BEGIN

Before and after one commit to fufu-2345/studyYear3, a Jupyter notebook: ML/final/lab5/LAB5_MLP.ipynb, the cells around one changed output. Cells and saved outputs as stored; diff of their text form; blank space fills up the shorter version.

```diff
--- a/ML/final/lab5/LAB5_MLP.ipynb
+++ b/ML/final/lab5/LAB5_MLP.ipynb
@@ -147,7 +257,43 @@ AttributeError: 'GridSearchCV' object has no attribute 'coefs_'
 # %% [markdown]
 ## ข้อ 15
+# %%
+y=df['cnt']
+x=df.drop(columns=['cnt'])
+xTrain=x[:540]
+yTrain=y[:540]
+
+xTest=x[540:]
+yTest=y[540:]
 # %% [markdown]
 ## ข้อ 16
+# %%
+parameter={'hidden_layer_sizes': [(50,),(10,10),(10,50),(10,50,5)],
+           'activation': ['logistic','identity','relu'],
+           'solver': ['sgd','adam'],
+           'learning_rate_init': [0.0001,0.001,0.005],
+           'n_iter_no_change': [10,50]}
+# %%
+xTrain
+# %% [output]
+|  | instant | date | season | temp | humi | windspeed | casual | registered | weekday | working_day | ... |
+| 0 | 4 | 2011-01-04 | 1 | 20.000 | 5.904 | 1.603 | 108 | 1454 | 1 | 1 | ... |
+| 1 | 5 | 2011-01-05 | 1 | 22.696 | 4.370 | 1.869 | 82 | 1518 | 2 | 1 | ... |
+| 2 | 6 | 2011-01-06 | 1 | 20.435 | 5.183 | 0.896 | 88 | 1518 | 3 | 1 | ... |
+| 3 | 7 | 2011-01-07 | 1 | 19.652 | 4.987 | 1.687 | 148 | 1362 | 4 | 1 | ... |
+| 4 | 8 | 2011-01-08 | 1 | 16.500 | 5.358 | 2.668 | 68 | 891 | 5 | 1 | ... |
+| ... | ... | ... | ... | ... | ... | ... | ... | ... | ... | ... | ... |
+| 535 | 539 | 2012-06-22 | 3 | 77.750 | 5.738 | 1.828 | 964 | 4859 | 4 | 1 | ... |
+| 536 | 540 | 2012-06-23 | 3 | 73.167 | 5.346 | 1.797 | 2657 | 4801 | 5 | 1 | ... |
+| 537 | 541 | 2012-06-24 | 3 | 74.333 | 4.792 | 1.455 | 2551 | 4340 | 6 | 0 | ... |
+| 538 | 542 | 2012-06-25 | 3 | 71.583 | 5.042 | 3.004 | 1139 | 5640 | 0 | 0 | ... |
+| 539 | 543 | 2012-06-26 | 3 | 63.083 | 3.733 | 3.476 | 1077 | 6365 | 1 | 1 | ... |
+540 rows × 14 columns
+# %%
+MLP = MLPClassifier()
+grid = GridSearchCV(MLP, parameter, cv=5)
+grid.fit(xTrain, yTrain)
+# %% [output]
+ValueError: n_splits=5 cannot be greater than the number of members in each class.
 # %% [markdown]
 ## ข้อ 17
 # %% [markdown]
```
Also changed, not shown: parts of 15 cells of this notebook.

END

[Exercise objective]:
Could you reproduce all of the entries exactly as they appear?

[Answer to this task]:
Before and after one commit to fufu-2345/studyYear3, a Jupyter notebook: ML/final/lab5/LAB5_MLP.ipynb, the cells around one changed output. Cells and saved outputs as stored; diff of their text form; blank space fills up the shorter version.

```diff
--- a/ML/final/lab5/LAB5_MLP.ipynb
+++ b/ML/final/lab5/LAB5_MLP.ipynb
@@ -147,7 +257,43 @@ AttributeError: 'GridSearchCV' object has no attribute 'coefs_'
 # %% [markdown]
 ## ข้อ 15
+# %%
+y=df['cnt']
+x=df.drop(columns=['cnt'])
+xTrain=x[:540]
+yTrain=y[:540]
+
+xTest=x[540:]
+yTest=y[540:]
 # %% [markdown]
 ## ข้อ 16
+# %%
+parameter={'hidden_layer_sizes': [(50,),(10,10),(10,50),(10,50,5)],
+           'activation': ['logistic','identity','relu'],
+           'solver': ['sgd','adam'],
+           'learning_rate_init': [0.0001,0.001,0.005],
+           'n_iter_no_change': [10,50]}
+# %%
+xTrain
+# %% [output]
+|  | instant | date | season | temp | humi | windspeed | casual | registered | weekday | working_day | ... |
+| 0 | 4 | 2011-01-04 | 1 | 20.000 | 5.904 | 1.603 | 108 | 1454 | 1 | 1 | ... |
+| 1 | 5 | 2011-01-05 | 1 | 22.696 | 4.370 | 1.869 | 82 | 1518 | 2 | 1 | ... |
+| 2 | 6 | 2011-01-06 | 1 | 20.435 | 5.183 | 0.896 | 88 | 1518 | 3 | 1 | ... |
+| 3 | 7 | 2011-01-07 | 1 | 19.652 | 4.987 | 1.687 | 148 | 1362 | 4 | 1 | ... |
+| 4 | 8 | 2011-01-08 | 1 | 16.500 | 5.358 | 2.668 | 68 | 891 | 5 | 1 | ... |
+| ... | ... | ... | ... | ... | ... | ... | ... | ... | ... | ... | ... |
+| 535 | 539 | 2012-06-22 | 3 | 77.750 | 5.738 | 1.828 | 964 | 4859 | 4 | 1 | ... |
+| 536 | 540 | 2012-06-23 | 3 | 73.167 | 5.346 | 1.797 | 2657 | 4801 | 5 | 1 | ... |
+| 537 | 541 | 2012-06-24 | 3 | 74.333 | 4.792 | 1.455 | 2551 | 4340 | 6 | 0 | ... |
+| 538 | 542 | 2012-06-25 | 3 | 71.583 | 5.042 | 3.004 | 1139 | 5640 | 0 | 0 | ... |
+| 539 | 543 | 2012-06-26 | 3 | 63.083 | 3.733 | 3.476 | 1077 | 6365 | 1 | 1 | ... |
+540 rows × 14 columns
+# %%
+MLP = MLPClassifier()
+grid = GridSearchCV(MLP, parameter, cv=5)
+grid.fit(xTrain, yTrain)
+# %% [output]
+ValueError: n_splits=5 cannot be greater than the number of members in each class.
 # %% [markdown]
 ## ข้อ 17
 # %% [markdown]
```
Also changed, not shown: parts of 15 cells of this notebook.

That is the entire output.